Tuesday, February 22, 2011

Research Trip to Yale and Major Celebrity Sighting!

I have no idea how many letters have passed through my hands in the last two days.  Hundreds and hundreds of pages – ink: fountain of course, blue, black, red, even aqua, and pencil too – paper: all types ranging from thick cardstock to linen, to sketching paper cut into long ribbons, and miniscule squares with bird-like scratches made with a sharpened pencil.  And the penmanship is outrageous – perhaps because they are written by artistic hands unable to keep up with ideas and emotions, rivers of domestic details like the state of one’s dinner or one’s health, and the landscape – the luminescence of the moon, the bite of a wind, the fear, uncertainty, longing, teasing and flirtation.  I finally had to quit at five pm; the personalities of Georgia O’Keeffe and her husband Alfred Stieglitz were starting to swirl in my head, become real, and because I was reading them in chronological order, I felt like I knew what was going to happen to them and they didn’t, their letters expressing their innocence of the great upheaval that was to come in their relationship, the pain and sorrow, and abandonment.  Finally, I picked up the box I was going through and carried it back to the librarian, asking her to keep it for me until morning.  “It’s too much,” I said.  “I’m exhausted by their lives.”
           I arrived yesterday morning in New Haven.  An early train and cab brought me to Yale.  And it is very beautiful.  Every structure is brick, stone, carved, curved, rooflines are peaked, windows are stained glass or diamond crosses, the church bells ring and chime delicate, surprisingly sweet melodies, iron gates open into courtyards, pathways are large, trees too.  It is so historical it almost shouldn’t be allowed to accommodate the young except maybe history majors.  During the day I am at the Beinecke Library, a building built in 1963, its exterior supported by four points, and its interior shaft housing 160,000 rare books and manuscripts including a Gutenberg Bible.  It’s a bold building, windowless, quite daunting actually.  There are a lot of rules once you’re registered to use the materials.  No pens, water, coats, cell phones though laptops are allowed.  No notebooks with coils but pads of paper are okay.  Today I took off a shawl that I had draped across my shoulders because I was getting too hot and I was told I have to wear it or put in my locker.  Another time I was holding one of the letters in my hand and I was told that the papers were to be kept flat in their folder and I was to touch it minimally.  Of course, it made sense, hand oils and such, but I was gone so far into the contents that I lifted it up, angled it for my eyes as if it was written to me.
           All of the correspondence of Georgia O’Keeffe and her husband, business and personal, is kept here, I believe it’s over 200 boxes and each box could easily hold 100 letters.  I am most interested in the letters that Miss O’Keeffe wrote so I have been concentrating on hers.  It is astounding how many, often seven a day she said, and often at least two of them to the man who would become her husband.  Though, if we compare daily output of emails today perhaps this is not so unusual and a keyboard is much easier on the hand than a pen.  Her handwriting is almost illegible to me but interestingly she uses the page like a poet:  lots of white space and dashes; even her thoughts are like glimpses, the briefest of scenes.  She bounces all over seemingly with no thread to tie it all together for the reader but somehow it is tied together by her own personality.
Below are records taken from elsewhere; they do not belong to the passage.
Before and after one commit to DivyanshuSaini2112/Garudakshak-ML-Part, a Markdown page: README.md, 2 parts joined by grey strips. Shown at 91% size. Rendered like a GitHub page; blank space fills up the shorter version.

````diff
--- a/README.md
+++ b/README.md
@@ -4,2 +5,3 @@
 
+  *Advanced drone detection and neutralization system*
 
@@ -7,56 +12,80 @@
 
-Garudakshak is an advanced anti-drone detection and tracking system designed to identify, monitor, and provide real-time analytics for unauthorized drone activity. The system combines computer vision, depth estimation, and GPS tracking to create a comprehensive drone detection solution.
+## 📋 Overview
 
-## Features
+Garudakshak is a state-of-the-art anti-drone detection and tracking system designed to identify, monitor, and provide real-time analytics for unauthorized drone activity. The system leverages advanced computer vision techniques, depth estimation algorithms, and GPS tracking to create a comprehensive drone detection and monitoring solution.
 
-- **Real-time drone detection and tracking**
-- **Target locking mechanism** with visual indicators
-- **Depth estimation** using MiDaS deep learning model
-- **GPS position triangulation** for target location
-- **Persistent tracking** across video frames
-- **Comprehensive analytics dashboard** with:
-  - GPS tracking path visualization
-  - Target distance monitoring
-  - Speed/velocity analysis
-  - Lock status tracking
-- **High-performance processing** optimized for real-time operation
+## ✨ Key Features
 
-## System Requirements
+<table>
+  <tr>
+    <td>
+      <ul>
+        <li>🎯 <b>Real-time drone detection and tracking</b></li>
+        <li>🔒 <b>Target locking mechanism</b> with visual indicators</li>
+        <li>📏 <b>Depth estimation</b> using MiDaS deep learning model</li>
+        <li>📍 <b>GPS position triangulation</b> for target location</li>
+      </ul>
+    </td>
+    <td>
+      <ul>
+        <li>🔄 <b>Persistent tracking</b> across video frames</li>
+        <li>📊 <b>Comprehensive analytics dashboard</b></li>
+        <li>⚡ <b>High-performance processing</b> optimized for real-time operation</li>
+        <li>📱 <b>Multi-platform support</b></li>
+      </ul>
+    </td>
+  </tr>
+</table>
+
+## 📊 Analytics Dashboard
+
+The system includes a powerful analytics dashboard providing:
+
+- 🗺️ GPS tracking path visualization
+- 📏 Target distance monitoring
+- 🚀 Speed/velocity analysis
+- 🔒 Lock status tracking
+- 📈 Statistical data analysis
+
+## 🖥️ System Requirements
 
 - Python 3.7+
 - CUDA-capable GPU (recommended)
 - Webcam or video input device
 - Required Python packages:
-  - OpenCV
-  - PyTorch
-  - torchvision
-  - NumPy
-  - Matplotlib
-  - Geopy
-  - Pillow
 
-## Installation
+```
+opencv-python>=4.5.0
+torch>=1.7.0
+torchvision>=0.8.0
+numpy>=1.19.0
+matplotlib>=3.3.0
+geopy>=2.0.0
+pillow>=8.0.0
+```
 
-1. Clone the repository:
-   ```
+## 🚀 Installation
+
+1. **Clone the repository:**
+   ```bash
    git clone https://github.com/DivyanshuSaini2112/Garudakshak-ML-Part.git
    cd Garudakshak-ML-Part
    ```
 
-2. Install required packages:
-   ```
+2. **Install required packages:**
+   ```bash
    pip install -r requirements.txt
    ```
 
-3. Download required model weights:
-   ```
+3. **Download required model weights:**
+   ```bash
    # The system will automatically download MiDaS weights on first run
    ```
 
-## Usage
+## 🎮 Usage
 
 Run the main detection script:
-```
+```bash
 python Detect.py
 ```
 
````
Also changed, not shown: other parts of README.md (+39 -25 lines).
I find that she reaches forward, almost off the page, looking for answers to her life.  She is stirred, restless, uncertain, bold, daring, insulting, truthful, angry, apologetic, flirtatious.  She is often cold, mostly her hands.  She has trouble sleeping or trouble waking up.  She says often she has nothing to say or she writes she is feeling alive.  She knows she is different from other people, thinks they are stupid, and wonders what they think about.  She is lonely yet loves her aloneness.  She is depressed or feels brand new.  What she feels surprises her.  The discovery of herself is her greatest joy and she is self-absorbed.  She writes in fragments, on scraps, on folded scrolls, on letterhead and there is such an energy I wonder why the paper didn’t catch on fire.
           I am falling deeply for this artist I plan to fictionalize, even though she hits children across the face when they displease her.  And though, I’m not a great admirer of her work, I am an admirer of the woman and the landscape of her vision.
           Last story.  A man walked into the library this morning with a few friends. Not sure what they were doing there; they didn’t seem to go through the rigorous id check that I did.  It seemed like they might have been looking for a particular young woman who was leafing through a medieval text of some sort.  The four of them huddled around the priceless book, whispering.  The man was asking questions about it and the dark haired woman was answering.  When a security guard approached the man and instructed him to keep his ipad on the table not on his lap, he smiled and agreed.  It was James Franco!

- Cathy

Sunday, February 13, 2011